Around the world Cuba is known for the down-beat rhythms of Salsa and Son, but on the streets of Havana and other cities on the island Cubans seems to favor the pulsating beats of reggaeton over tunes that made the island famous.
The Cuban government, however, is not happy about this and is banning reggaeton from radio and television in an effort to preserve the country’s musical integrity and crack down on “vulgar” music, according to Cuba’s government newspaper, Granma.
Reggeaton is a form of music that mixes Jamaican dancehall with Caribbean salsa, Latin hip hop and electronic music and originated in Puerto Rico. The music has become popular in clubs from Argentina to the United States and Europe.
Neither vulgarity nor mediocrity will be able to tarnish the richness of Cuban music.
Much like hip hop, the music has caused controversy for its sexually explicit lyrics that some allege exploit women. Cuban authorities last year denounced as obscene the reggaeton song El Chupi Chupi by local artist Osmani García.
Any Cuban artists whose music is deemed demeaning to women or sexually explicit can be sanctioned or banned from performing, according to Orlando Vistel Columbie, the president of Cuba’s Cultural Ministry’s music institute.
“Neither vulgarity nor mediocrity will be able to tarnish the richness of Cuban music,” Vistel said in an interview posted online today by the Communist Party paper, according to Bloomberg. “Obviously, people can listen to what they want privately. But, that freedom doesn’t include the right to reproduce and disseminate that music.”
Vistel added that the music misrepresents “the inherent sensuality of Cuban women” and portrays them as “grotesque sexual objects.”
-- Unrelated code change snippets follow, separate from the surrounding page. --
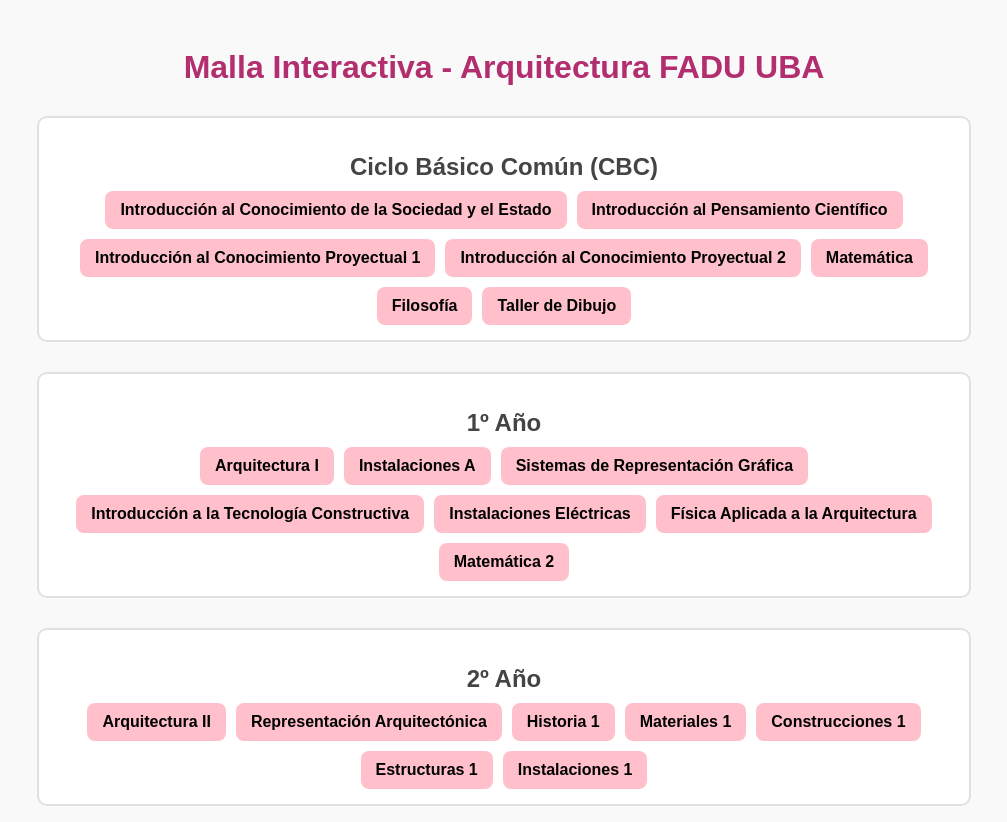
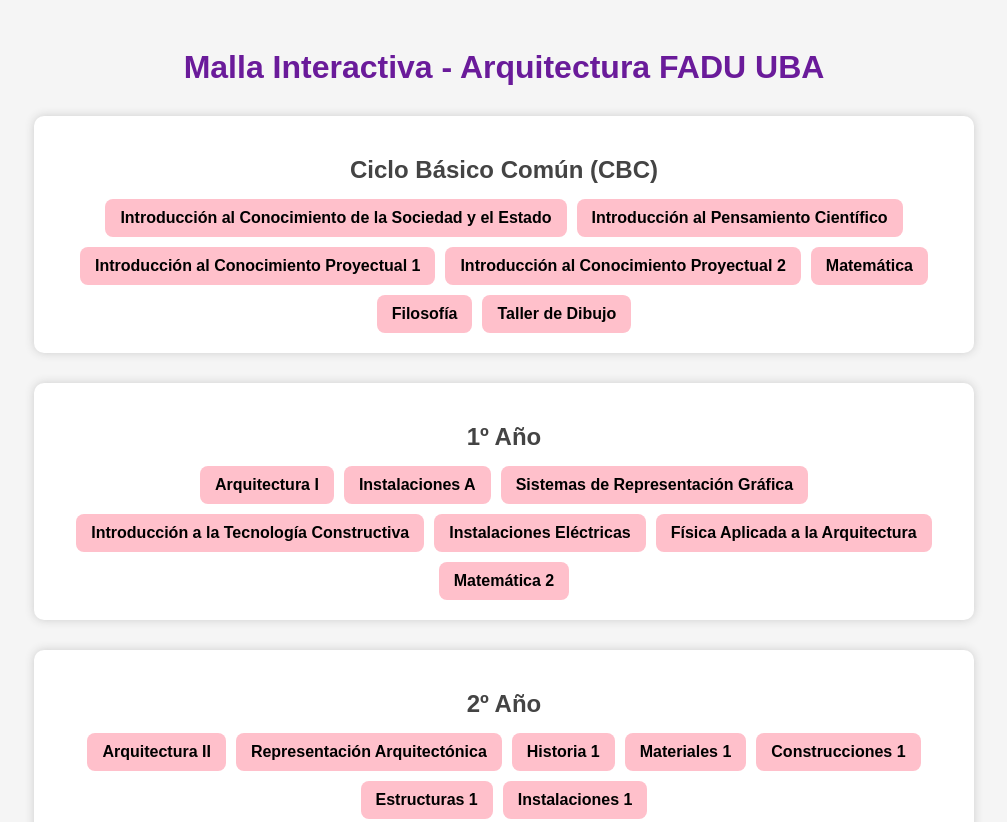
Before and after one commit to Catalina817/Arquitectura-uba, a plain HTML site: page index.html in a window 1280 px wide. Shown: the top 822 px of the page, without its empty margins (136-1143 px from the left). Drawn offline with Linux system fonts and the light colour scheme.

Commit message:
Update style.css

```diff
--- a/style.css
+++ b/style.css
@@ -1,22 +1,22 @@
 body {
   font-family: Arial, sans-serif;
-  background-color: #f9f9f9;
+  background-color: #f5f5f5;
   padding: 20px;
   text-align: center;
 }
 h1 {
-  color: #b22e6f;
+  color: #6a1b9a;
 }
 .anio {
   margin: 30px auto;
   max-width: 900px;
-  padding: 15px;
-  border: 2px solid #e0e0e0;
+  padding: 20px;
+  background: #fff;
   border-radius: 10px;
-  background-color: #fff;
+  box-shadow: 0 0 10px #ccc;
 }
 .anio h2 {
-  margin-bottom: 10px;
+  margin-bottom: 15px;
   color: #444;
 }
 .materias {
@@ -33,12 +33,12 @@ h1 {
   background-color: pink;
   transition: all 0.2s ease-in-out;
 }
-.aprobada {
+.materia.aprobada {
   background-color: purple;
   color: white;
   text-decoration: line-through;
 }
-.bloqueada {
+.materia.bloqueada {
   background-color: gray;
   cursor: not-allowed;
   opacity: 0.6;
```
“I can assure you that traditional Cuban music has nothing to do with elitist codes nor is outdated,” Vistel said, defending musical forms such as Salsa, Son as well as rumba and Cuban Jazz. “With a professional movement, we encompass the most varied styles and modes of conducting sound, with a wonderful choral movement, with orchestras and soloists class, with carriers of traditions that preserve and transmit traditional values.”